About this exercise >>
Copy out all lines of the records in which the word "vsizetype" appears.

==== Material to process

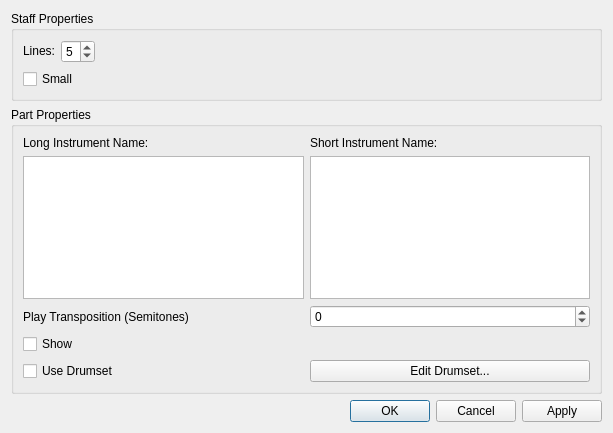
First picture: the form in mscore/mscore/editstaff.ui, repository musescore/musescore-old, before the edit.
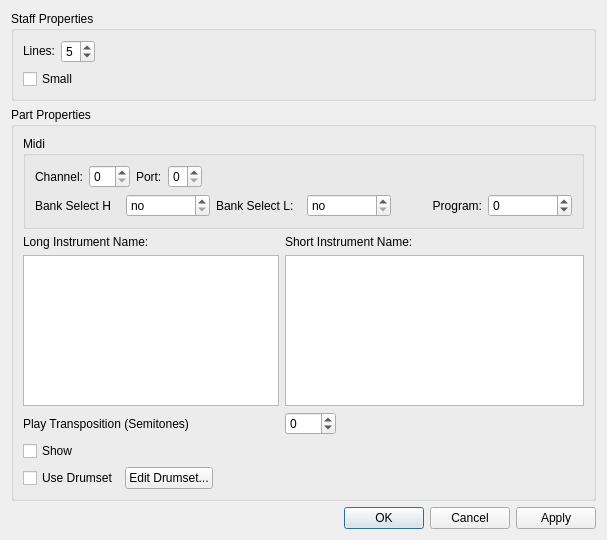
Second picture: the form after the edit.

Commit message: midi output updates; bug fixes

Patch:
```diff
--- a/mscore/mscore/editstaff.ui
+++ b/mscore/mscore/editstaff.ui
@@ -6,7 +6,7 @@
     <x>0</x>
     <y>0</y>
     <width>607</width>
-    <height>433</height>
+    <height>540</height>
    </rect>
   </property>
   <property name="windowTitle" >
@@ -21,8 +21,8 @@
      <property name="flat" >
       <bool>true</bool>
      </property>
-     <layout class="QVBoxLayout" >
-      <item>
+     <layout class="QGridLayout" >
+      <item row="0" column="0" >
        <layout class="QHBoxLayout" >
         <item>
          <widget class="QLabel" name="label" >
@@ -74,7 +74,7 @@
         </item>
        </layout>
       </item>
-      <item>
+      <item row="1" column="0" >
        <widget class="QCheckBox" name="small" >
         <property name="sizePolicy" >
          <sizepolicy vsizetype="Fixed" hsizetype="Minimum" >
@@ -87,19 +87,6 @@
         </property>
        </widget>
       </item>
-      <item>
-       <spacer>
-        <property name="orientation" >
-         <enum>Qt::Vertical</enum>
-        </property>
-        <property name="sizeHint" >
-         <size>
-          <width>567</width>
-          <height>31</height>
-         </size>
-        </property>
-       </spacer>
-      </item>
      </layout>
     </widget>
    </item>
@@ -112,66 +99,223 @@
       <bool>true</bool>
      </property>
      <layout class="QGridLayout" >
-      <item row="0" column="0" >
+      <item row="0" column="0" colspan="3" >
+       <widget class="QGroupBox" name="groupBox_3" >
+        <property name="title" >
+         <string>Midi</string>
+        </property>
+        <property name="flat" >
+         <bool>true</bool>
+        </property>
+        <layout class="QVBoxLayout" >
+         <item>
+          <layout class="QHBoxLayout" >
+           <item>
+            <widget class="QLabel" name="label_5" >
+             <property name="text" >
+              <string>Channel:</string>
+             </property>
+            </widget>
+           </item>
+           <item>
+            <widget class="QSpinBox" name="midiChannel" >
+             <property name="maximum" >
+              <number>15</number>
+             </property>
+            </widget>
+           </item>
+           <item>
+            <widget class="QLabel" name="label_6" >
+             <property name="text" >
+              <string>Port:</string>
+             </property>
+            </widget>
+           </item>
+           <item>
+            <widget class="QSpinBox" name="midiPort" >
+             <property name="maximum" >
+              <number>4</number>
+             </property>
+            </widget>
+           </item>
+           <item>
+            <spacer>
+             <property name="orientation" >
+              <enum>Qt::Horizontal</enum>
+             </property>
+             <property name="sizeHint" >
+              <size>
+               <width>40</width>
+               <height>20</height>
+              </size>
+             </property>
+            </spacer>
+           </item>
+          </layout>
+         </item>
+         <item>
+          <layout class="QHBoxLayout" >
+           <item>
+            <widget class="QLabel" name="label_7" >
+             <property name="text" >
+              <string>Bank Select H</string>
+             </property>
+            </widget>
+           </item>
+           <item>
+            <widget class="QSpinBox" name="midiBankSelectH" >
+             <property name="specialValueText" >
+              <string>no</string>
+             </property>
+             <property name="minimum" >
+              <number>-1</number>
+             </property>
+             <property name="maximum" >
+              <number>127</number>
+             </property>
+             <property name="value" >
+              <number>-1</number>
+             </property>
+            </widget>
+           </item>
+           <item>
+            <widget class="QLabel" name="label_8" >
+             <property name="text" >
+              <string>Bank Select L:</string>
+             </property>
+            </widget>
+           </item>
+           <item>
+            <widget class="QSpinBox" name="midiBankSelectL" >
+             <property name="specialValueText" >
+              <string>no</string>
+             </property>
+             <property name="minimum" >
+              <number>-1</number>
+             </property>
+             <property name="maximum" >
+              <number>127</number>
+             </property>
+             <property name="value" >
+              <number>-1</number>
+             </property>
+            </widget>
+           </item>
+           <item>
+            <widget class="QLabel" name="label_9" >
+             <property name="text" >
+              <string>Program:</string>
+             </property>
+             <property name="alignment" >
+              <set>Qt::AlignRight|Qt::AlignTrailing|Qt::AlignVCenter</set>
+             </property>
+            </widget>
+           </item>
+           <item>
+            <widget class="QSpinBox" name="midiProgram" >
+             <property name="minimum" >
+              <number>-1</number>
+             </property>
+             <property name="maximum" >
+              <number>127</number>
+             </property>
+            </widget>
+           </item>
+          </layout>
+         </item>
+        </layout>
+       </widget>
+      </item>
+      <item row="1" column="0" >
        <widget class="QLabel" name="label_3" >
         <property name="text" >
          <string>Long Instrument Name:</string>
         </property>
        </widget>
       </item>
-      <item row="0" column="1" >
+      <item row="1" column="1" colspan="2" >
        <widget class="QLabel" name="label_4" >
         <property name="text" >
          <string>Short Instrument Name:</string>
         </property>
        </widget>
       </item>
-      <item row="1" column="0" >
+      <item row="2" column="0" >
        <widget class="QTextEdit" name="longName" />
       </item>
-      <item row="1" column="1" >
+      <item row="2" column="1" colspan="2" >
        <widget class="QTextEdit" name="shortName" />
       </item>
-      <item row="2" column="0" >
+      <item row="3" column="0" >
        <widget class="QLabel" name="label_2" >
         <property name="text" >
          <string>Play Transposition (Semitones)</string>
         </property>
        </widget>
       </item>
-      <item row="2" column="1" >
+      <item row="3" column="1" >
        <widget class="QSpinBox" name="transposition" >
         <property name="minimum" >
          <number>-127</number>
         </property>
        </widget>
       </item>
-      <item row="3" column="0" >
+      <item row="3" column="2" >
+       <spacer>
+        <property name="orientation" >
+         <enum>Qt::Horizontal</enum>
+        </property>
+        <property name="sizeHint" >
+         <size>
+          <width>161</width>
+          <height>20</height>
+         </size>
+        </property>
+       </spacer>
+      </item>
+      <item row="4" column="0" >
        <widget class="QCheckBox" name="showStaff" >
         <property name="text" >
          <string>Show</string>
         </property>
        </widget>
       </item>
-      <item row="4" column="0" >
-       <widget class="QCheckBox" name="useDrumset" >
-        <property name="text" >
-         <string>Use Drumset</string>
-        </property>
-       </widget>
-      </item>
-      <item row="4" column="1" >
-       <widget class="QPushButton" name="editDrumset" >
-        <property name="sizePolicy" >
-         <sizepolicy vsizetype="Preferred" hsizetype="Minimum" >
-          <horstretch>0</horstretch>
-          <verstretch>0</verstretch>
-         </sizepolicy>
-        </property>
-        <property name="text" >
-         <string>Edit Drumset...</string>
-        </property>
-       </widget>
+      <item row="5" column="0" colspan="3" >
+       <layout class="QHBoxLayout" >
+        <item>
+         <widget class="QCheckBox" name="useDrumset" >
+          <property name="text" >
+           <string>Use Drumset</string>
+          </property>
+         </widget>
+        </item>
+        <item>
+         <widget class="QPushButton" name="editDrumset" >
+          <property name="sizePolicy" >
+           <sizepolicy vsizetype="Preferred" hsizetype="Minimum" >
+            <horstretch>0</horstretch>
+            <verstretch>0</verstretch>
+           </sizepolicy>
+          </property>
+          <property name="text" >
+           <string>Edit Drumset...</string>
+          </property>
+         </widget>
+        </item>
+        <item>
+         <spacer>
+          <property name="orientation" >
+           <enum>Qt::Horizontal</enum>
+          </property>
+          <property name="sizeHint" >
+           <size>
+            <width>301</width>
+            <height>20</height>
+           </size>
+          </property>
+         </spacer>
+        </item>
+       </layout>
       </item>
      </layout>
     </widget>
```
The commit also changes 16 other files.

========

Finished task >>
          <sizepolicy vsizetype="Fixed" hsizetype="Minimum" >
-         <sizepolicy vsizetype="Preferred" hsizetype="Minimum" >
+           <sizepolicy vsizetype="Preferred" hsizetype="Minimum" >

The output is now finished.